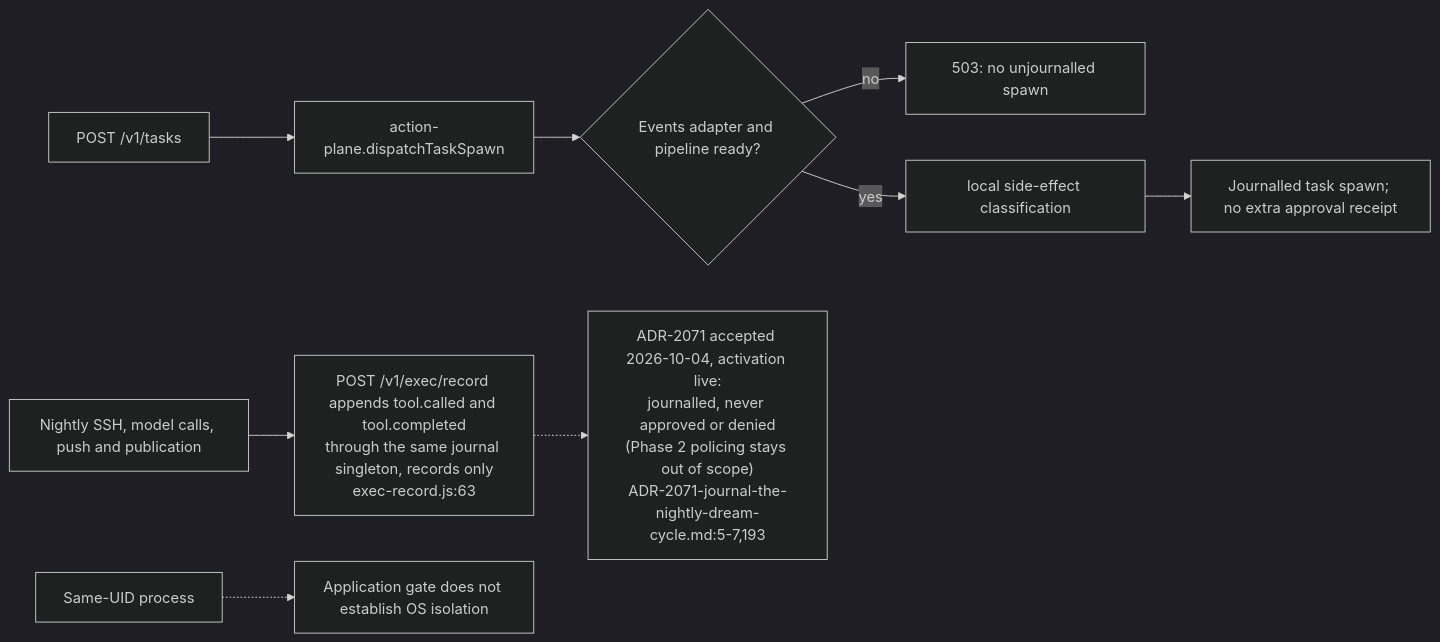
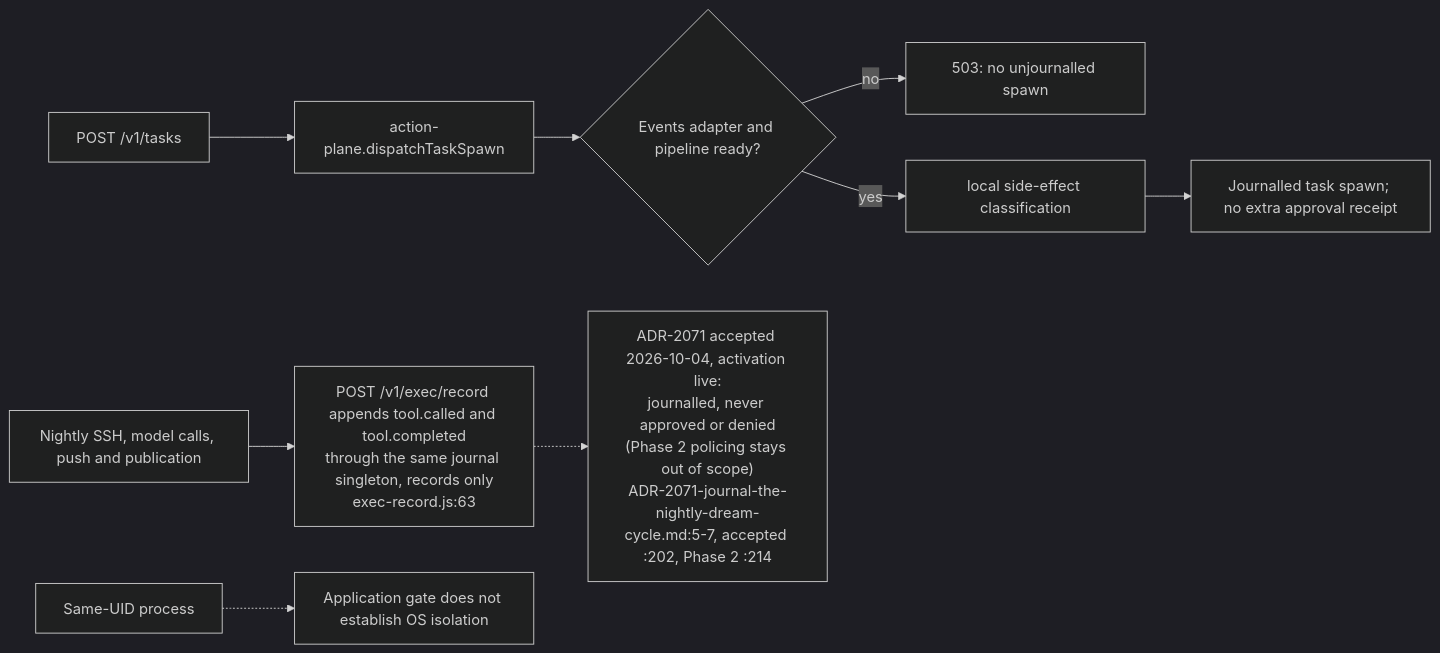
Before and after one commit to DreamLab-AI/VisionFlow: the seventh of 12 diagrams in docs/diagrams/estate/05-governance-loop-across-estate.md, drawn with Mermaid (dark theme). The commit also changed other lines of this file and 6 other files, not shown here.

````diff
--- a/docs/diagrams/estate/05-governance-loop-across-estate.md
+++ b/docs/diagrams/estate/05-governance-loop-across-estate.md
@@ -234,11 +234,11 @@
 ```mermaid
 flowchart LR
     TASK["POST /v1/tasks"] --> PLANE["action-plane.dispatchTaskSpawn"]
     PLANE --> READY{"Events adapter and pipeline ready?"}
     READY -->|no| REFUSE["503: no unjournalled spawn"]
     READY -->|yes| LOCAL["local side-effect classification"]
     LOCAL --> SPAWN["Journalled task spawn; no extra approval receipt"]
     NIGHT["Nightly SSH, model calls, push and publication"] --> REC["POST /v1/exec/record appends tool.called and tool.completed<br/>through the same journal singleton, records only<br/>exec-record.js:63"]
-    REC -.-> GAP["ADR-2071 accepted 2026-10-04, activation live:<br/>journalled, never approved or denied<br/>(Phase 2 policing stays out of scope)<br/>ADR-2071-journal-the-nightly-dream-cycle.md:5-7,193"]
+    REC -.-> GAP["ADR-2071 accepted 2026-10-04, activation live:<br/>journalled, never approved or denied<br/>(Phase 2 policing stays out of scope)<br/>ADR-2071-journal-the-nightly-dream-cycle.md:5-7, accepted :202, Phase 2 :214"]
     PEER["Same-UID process"] -.-> LIMIT["Application gate does not establish OS isolation"]
 ```
````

**GOAL OF THE EXERCISE:** Without including any pictures, reproduce the data exactly.

**TASK SOLUTION:**
Before and after one commit to DreamLab-AI/VisionFlow: the seventh of 12 diagrams in docs/diagrams/estate/05-governance-loop-across-estate.md, drawn with Mermaid (dark theme). The commit also changed other lines of this file and 6 other files, not shown here.

````diff
--- a/docs/diagrams/estate/05-governance-loop-across-estate.md
+++ b/docs/diagrams/estate/05-governance-loop-across-estate.md
@@ -234,11 +234,11 @@
 ```mermaid
 flowchart LR
     TASK["POST /v1/tasks"] --> PLANE["action-plane.dispatchTaskSpawn"]
     PLANE --> READY{"Events adapter and pipeline ready?"}
     READY -->|no| REFUSE["503: no unjournalled spawn"]
     READY -->|yes| LOCAL["local side-effect classification"]
     LOCAL --> SPAWN["Journalled task spawn; no extra approval receipt"]
     NIGHT["Nightly SSH, model calls, push and publication"] --> REC["POST /v1/exec/record appends tool.called and tool.completed<br/>through the same journal singleton, records only<br/>exec-record.js:63"]
-    REC -.-> GAP["ADR-2071 accepted 2026-10-04, activation live:<br/>journalled, never approved or denied<br/>(Phase 2 policing stays out of scope)<br/>ADR-2071-journal-the-nightly-dream-cycle.md:5-7,193"]
+    REC -.-> GAP["ADR-2071 accepted 2026-10-04, activation live:<br/>journalled, never approved or denied<br/>(Phase 2 policing stays out of scope)<br/>ADR-2071-journal-the-nightly-dream-cycle.md:5-7, accepted :202, Phase 2 :214"]
     PEER["Same-UID process"] -.-> LIMIT["Application gate does not establish OS isolation"]
 ```
````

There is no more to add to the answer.